What might this mean for your quarantine life? Prioritize spiritual self-care with refreshing practices like meditation and spending time in nature if you can do so safely. And as your career and personal life collide while you work from home, professional self-care is especially important. "Practicing self-care while at work or school includes saying 'no' to obligations that compromise mental wellness and impair the quality of work, saying 'yes' to projects that carry personal interest or emotional reward, taking needed mental breaks, taking classes that will develop skillsets, and keeping a healthy work-life balance," says psychotherapist Lillyana Morales, L.M.H.C. That might mean drawing the line at four Zoom calls per work day.
Setting Boundaries For Long-Term Self-Care
Even when you're working from home, long-term self-care strategies are all about setting healthy boundaries. Sometimes, these boundaries are with yourself, whether it's about home organization or financial self-care. "Practical activities such as organizing your inbox, setting a budget, and reorganizing areas within your home are forms of self-care because they, too, have the capability of reducing your stress, increasing your well-being, and increasing your energy," Webster says.
These everyday strategies might not feel like much fun, but they help prevent you from feeling like you have the energy for nothing but watching Thor: Ragnarok for the eighteenth time. Ertel says that once you've got your daily routines and boundaries in place, then your love of the Avengers and Tessa Thompson can boost your resilience rather than retroactively trying to put out emotional fires.
And yes, you can still set boundaries during the pandemic. "With quarantine, social lives can look very different," Morales says. "Be mindful in noticing if you’re getting 'screentime burnout' when you’re using any of virtual means of socializing and honor when you need to disengage. Give yourself permission to tell people that you’re only up for a 10 or 20 minute Zoom call instead of an hour."
Asserting what you need (and what you don't) can improve your overall wellness even more than TV marathons. A combination of boundaries and bubble baths can elevate your self-care game to boss levels of loving yourself.
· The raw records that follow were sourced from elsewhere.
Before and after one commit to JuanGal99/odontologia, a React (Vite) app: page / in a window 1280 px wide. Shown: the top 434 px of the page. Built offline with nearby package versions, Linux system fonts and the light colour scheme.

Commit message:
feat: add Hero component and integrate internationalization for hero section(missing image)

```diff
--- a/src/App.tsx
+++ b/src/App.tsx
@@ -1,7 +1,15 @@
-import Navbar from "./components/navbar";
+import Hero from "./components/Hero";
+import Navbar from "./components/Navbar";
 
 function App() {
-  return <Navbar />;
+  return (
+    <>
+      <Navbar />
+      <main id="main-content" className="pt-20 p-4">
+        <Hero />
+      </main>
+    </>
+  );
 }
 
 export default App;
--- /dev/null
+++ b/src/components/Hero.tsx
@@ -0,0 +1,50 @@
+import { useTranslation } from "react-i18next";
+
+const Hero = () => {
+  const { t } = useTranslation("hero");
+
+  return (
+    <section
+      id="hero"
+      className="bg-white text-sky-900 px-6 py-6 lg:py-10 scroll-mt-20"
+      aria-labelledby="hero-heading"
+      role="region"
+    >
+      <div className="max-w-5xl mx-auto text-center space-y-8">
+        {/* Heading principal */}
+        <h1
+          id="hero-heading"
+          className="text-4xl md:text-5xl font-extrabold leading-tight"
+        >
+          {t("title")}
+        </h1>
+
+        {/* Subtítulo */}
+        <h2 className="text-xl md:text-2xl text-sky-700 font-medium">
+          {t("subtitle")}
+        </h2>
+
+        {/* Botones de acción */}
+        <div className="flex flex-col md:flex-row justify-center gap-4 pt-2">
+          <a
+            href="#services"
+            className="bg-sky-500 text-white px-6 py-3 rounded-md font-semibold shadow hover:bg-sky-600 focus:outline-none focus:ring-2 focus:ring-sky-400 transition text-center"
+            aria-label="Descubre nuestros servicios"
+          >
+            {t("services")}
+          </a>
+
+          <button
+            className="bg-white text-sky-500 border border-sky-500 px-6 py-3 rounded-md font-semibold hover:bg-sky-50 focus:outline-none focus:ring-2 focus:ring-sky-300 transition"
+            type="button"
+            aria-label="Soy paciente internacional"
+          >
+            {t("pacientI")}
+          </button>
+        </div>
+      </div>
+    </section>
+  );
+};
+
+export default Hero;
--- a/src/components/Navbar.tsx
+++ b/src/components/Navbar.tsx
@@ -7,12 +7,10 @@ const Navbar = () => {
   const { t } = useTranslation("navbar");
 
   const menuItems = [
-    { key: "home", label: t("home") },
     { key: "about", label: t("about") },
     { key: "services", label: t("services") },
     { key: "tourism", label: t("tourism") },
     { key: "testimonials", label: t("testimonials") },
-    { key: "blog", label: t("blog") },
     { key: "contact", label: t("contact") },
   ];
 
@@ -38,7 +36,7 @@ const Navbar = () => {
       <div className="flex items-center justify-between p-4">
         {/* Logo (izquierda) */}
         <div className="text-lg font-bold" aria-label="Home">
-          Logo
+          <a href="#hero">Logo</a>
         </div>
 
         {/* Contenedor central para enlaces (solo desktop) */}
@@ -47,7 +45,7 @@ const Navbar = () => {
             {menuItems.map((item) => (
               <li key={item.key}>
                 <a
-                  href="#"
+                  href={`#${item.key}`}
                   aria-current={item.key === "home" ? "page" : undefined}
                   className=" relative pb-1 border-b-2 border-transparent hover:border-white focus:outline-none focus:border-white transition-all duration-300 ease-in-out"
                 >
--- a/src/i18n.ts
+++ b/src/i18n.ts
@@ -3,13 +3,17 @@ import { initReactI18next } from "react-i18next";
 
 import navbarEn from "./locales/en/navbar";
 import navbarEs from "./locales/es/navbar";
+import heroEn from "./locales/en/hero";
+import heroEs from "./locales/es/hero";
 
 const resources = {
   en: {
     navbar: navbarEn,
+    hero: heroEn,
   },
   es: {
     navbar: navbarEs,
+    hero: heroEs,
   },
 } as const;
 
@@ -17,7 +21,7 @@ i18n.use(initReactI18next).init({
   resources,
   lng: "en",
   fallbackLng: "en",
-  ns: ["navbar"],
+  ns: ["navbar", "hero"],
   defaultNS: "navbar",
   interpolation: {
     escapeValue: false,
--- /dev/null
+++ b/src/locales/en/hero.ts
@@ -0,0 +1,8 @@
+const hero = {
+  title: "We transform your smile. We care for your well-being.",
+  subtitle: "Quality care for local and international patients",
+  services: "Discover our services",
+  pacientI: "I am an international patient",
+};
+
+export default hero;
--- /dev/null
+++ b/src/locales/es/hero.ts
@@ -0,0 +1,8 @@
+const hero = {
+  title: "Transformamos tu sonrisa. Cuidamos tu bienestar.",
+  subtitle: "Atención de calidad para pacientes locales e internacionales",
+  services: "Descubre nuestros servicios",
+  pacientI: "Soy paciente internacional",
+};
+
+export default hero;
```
Ashley Ertel, L.C.S.W., Talkspace therapist
Diamond Webster, L.M.F.T., psychotherapist
Lillyana Morales, L.M.H.C., MA in Mental Health Counseling, psychotherapist